INFORMATION GIVEN:
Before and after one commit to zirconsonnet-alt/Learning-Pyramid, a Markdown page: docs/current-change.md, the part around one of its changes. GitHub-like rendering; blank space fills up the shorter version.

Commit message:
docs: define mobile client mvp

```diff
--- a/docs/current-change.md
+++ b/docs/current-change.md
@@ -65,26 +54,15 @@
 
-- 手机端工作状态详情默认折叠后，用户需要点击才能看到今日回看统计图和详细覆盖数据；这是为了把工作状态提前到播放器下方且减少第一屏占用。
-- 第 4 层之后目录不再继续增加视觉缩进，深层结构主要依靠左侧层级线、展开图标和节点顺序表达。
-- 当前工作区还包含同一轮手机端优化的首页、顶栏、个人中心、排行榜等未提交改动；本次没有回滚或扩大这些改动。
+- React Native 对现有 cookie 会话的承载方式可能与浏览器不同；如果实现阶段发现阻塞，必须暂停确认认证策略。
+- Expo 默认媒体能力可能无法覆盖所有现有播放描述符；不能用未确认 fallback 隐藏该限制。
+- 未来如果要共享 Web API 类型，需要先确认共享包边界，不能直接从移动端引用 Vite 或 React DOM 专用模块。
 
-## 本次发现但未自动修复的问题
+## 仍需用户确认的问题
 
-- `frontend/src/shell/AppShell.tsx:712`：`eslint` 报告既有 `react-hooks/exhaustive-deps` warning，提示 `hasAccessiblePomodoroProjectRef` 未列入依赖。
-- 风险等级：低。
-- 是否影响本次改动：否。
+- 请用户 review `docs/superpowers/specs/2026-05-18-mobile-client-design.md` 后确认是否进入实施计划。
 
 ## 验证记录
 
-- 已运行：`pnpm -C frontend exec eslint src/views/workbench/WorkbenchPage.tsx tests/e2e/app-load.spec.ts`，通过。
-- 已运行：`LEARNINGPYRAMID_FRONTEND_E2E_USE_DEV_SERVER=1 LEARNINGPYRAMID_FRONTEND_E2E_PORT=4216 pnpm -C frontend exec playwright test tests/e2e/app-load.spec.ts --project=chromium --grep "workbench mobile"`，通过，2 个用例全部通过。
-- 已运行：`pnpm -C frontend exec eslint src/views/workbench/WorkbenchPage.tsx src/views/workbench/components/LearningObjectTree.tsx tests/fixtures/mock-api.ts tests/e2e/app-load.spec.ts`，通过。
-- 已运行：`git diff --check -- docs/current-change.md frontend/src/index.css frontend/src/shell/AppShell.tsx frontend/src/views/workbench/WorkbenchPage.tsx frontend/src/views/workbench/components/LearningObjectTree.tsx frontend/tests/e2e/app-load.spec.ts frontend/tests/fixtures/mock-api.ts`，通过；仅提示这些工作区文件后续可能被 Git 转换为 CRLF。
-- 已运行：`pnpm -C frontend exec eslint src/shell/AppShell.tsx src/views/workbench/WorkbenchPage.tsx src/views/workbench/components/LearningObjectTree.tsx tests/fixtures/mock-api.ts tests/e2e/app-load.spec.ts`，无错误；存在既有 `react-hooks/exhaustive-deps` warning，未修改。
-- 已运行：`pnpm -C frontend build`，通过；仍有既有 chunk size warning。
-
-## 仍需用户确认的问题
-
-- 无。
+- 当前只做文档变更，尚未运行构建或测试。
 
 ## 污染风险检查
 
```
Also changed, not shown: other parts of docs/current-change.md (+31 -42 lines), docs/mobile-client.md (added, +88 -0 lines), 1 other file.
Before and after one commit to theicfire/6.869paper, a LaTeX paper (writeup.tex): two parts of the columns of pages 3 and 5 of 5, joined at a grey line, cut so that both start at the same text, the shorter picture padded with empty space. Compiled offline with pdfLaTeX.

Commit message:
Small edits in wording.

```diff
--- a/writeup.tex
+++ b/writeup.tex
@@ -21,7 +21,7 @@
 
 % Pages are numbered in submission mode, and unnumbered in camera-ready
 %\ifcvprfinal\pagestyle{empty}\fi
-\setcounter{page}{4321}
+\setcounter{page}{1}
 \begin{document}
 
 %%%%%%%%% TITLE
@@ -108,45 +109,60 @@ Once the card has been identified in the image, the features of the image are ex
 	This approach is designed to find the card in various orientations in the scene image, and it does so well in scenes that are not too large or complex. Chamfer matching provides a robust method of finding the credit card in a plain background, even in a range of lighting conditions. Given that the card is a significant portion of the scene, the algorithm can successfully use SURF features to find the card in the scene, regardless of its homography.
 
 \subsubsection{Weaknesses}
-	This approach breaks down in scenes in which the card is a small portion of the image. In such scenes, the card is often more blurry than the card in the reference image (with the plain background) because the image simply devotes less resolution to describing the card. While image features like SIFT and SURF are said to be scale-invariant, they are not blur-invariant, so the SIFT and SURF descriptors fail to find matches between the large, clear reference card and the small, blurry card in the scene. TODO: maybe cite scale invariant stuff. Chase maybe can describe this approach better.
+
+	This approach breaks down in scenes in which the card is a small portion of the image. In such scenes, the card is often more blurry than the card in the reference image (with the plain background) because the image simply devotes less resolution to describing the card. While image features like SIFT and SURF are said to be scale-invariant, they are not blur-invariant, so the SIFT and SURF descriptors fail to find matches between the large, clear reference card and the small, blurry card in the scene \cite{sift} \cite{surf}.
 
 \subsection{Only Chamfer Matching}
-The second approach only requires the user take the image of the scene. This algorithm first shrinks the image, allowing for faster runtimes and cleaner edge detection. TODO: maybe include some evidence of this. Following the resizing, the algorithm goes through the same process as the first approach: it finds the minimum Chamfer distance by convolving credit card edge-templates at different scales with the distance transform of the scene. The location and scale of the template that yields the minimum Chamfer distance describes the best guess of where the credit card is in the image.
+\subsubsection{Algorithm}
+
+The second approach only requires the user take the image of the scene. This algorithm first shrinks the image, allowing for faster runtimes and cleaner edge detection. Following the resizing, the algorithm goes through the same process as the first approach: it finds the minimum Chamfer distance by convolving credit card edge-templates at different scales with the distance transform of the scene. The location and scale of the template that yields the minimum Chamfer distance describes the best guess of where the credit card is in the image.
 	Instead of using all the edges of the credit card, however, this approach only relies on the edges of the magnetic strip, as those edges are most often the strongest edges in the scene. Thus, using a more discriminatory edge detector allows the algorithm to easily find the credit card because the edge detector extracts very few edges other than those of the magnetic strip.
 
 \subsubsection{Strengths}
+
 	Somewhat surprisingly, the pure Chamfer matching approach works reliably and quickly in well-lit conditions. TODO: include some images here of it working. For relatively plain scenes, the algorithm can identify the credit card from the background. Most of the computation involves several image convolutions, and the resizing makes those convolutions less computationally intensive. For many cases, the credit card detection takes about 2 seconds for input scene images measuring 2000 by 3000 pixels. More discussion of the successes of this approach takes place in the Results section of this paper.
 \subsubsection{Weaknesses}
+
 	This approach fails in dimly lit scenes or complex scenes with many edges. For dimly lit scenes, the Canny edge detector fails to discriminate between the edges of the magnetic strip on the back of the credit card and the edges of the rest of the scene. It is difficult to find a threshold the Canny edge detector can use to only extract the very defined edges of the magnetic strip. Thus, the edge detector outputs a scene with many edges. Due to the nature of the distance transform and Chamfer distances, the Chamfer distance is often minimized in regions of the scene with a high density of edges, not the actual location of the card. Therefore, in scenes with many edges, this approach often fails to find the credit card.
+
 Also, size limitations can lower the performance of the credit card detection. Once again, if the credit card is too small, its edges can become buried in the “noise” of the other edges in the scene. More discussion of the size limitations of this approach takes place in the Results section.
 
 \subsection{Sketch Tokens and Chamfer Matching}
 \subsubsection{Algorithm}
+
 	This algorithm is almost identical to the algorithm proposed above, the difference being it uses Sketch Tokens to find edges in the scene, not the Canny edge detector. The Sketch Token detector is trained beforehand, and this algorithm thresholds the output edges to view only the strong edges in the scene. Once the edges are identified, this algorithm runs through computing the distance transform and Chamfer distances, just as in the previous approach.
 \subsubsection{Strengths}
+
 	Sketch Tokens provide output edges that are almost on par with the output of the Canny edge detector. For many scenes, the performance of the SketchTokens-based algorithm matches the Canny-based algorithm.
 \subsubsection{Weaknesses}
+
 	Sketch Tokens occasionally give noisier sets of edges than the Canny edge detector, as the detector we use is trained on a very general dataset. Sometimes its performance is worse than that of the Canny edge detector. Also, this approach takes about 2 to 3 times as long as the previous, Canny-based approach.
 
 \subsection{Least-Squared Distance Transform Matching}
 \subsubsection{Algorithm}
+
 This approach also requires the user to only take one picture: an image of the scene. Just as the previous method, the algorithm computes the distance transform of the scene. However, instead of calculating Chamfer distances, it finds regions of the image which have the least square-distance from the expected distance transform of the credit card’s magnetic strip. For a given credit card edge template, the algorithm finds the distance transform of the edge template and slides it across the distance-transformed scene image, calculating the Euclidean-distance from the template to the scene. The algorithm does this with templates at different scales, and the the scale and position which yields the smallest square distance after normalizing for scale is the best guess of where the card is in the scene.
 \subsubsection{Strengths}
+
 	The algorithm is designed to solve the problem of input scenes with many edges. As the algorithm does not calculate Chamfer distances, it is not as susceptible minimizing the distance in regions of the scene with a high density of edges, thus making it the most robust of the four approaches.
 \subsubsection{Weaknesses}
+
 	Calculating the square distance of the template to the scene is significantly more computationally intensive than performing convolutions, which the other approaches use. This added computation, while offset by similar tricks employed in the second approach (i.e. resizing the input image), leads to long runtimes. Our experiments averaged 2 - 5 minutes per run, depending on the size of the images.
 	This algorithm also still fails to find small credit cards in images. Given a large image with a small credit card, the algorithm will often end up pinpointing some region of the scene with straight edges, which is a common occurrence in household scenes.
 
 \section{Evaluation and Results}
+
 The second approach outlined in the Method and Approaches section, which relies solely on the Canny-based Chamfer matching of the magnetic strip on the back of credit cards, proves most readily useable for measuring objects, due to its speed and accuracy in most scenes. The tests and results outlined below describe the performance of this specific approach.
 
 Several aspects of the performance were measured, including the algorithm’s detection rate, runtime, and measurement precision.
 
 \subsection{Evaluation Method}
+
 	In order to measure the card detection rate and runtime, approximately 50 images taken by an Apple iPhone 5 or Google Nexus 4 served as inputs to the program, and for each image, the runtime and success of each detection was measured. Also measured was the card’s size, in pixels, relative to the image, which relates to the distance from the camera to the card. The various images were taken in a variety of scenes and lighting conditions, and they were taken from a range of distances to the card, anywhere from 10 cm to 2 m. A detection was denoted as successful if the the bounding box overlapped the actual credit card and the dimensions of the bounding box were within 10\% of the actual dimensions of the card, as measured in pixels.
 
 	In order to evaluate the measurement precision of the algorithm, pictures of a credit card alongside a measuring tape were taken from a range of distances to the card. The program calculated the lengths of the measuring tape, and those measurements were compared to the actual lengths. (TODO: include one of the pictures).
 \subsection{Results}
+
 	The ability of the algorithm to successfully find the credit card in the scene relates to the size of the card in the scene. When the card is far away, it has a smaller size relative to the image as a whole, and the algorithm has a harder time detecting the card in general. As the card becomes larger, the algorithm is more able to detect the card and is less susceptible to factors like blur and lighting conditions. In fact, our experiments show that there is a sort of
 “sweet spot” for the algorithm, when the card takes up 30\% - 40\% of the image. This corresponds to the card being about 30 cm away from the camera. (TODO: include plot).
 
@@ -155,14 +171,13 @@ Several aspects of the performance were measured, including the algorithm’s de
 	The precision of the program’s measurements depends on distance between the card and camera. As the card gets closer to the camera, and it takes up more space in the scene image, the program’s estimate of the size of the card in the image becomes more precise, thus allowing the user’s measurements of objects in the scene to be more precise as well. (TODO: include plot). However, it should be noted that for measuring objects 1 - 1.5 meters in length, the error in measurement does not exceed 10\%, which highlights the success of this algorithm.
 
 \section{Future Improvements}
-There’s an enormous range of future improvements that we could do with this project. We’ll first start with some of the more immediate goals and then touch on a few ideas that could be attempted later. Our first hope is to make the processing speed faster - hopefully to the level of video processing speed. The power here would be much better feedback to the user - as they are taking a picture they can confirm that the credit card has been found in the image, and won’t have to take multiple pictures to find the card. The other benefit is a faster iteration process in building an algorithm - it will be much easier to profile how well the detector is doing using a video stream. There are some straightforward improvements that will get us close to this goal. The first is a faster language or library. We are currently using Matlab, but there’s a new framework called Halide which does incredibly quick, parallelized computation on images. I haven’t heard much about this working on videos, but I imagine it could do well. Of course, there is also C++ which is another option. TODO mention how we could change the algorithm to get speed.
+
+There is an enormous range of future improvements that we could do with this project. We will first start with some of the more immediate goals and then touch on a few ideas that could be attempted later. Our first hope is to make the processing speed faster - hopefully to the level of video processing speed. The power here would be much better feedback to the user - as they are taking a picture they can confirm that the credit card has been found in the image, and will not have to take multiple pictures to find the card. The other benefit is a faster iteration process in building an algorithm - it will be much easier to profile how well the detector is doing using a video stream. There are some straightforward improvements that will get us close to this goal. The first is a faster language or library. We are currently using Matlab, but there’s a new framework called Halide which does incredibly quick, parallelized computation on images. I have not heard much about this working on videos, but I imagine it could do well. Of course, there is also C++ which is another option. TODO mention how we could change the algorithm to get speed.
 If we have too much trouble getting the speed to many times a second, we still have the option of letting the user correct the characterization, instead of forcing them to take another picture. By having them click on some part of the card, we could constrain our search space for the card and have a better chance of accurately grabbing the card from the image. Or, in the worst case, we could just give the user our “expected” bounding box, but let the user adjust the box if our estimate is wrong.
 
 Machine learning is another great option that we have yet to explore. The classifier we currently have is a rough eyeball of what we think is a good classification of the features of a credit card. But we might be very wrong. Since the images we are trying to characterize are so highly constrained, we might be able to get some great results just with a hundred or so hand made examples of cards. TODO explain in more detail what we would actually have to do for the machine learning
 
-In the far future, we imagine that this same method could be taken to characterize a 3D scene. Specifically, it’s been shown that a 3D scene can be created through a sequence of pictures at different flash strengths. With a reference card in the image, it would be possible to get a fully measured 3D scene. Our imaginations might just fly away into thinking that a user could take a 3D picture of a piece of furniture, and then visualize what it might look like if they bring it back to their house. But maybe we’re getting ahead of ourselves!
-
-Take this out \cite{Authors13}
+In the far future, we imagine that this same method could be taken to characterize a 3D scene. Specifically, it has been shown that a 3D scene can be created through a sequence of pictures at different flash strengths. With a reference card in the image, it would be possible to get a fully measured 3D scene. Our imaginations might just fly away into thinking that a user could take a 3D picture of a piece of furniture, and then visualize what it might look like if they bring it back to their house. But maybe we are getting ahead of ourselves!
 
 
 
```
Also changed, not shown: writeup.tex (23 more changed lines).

EXERCISE OBJECTIVE:
A bare number is the expected answer: the tally of lines in the records above holding "client".

EXPECTED ANSWER:
3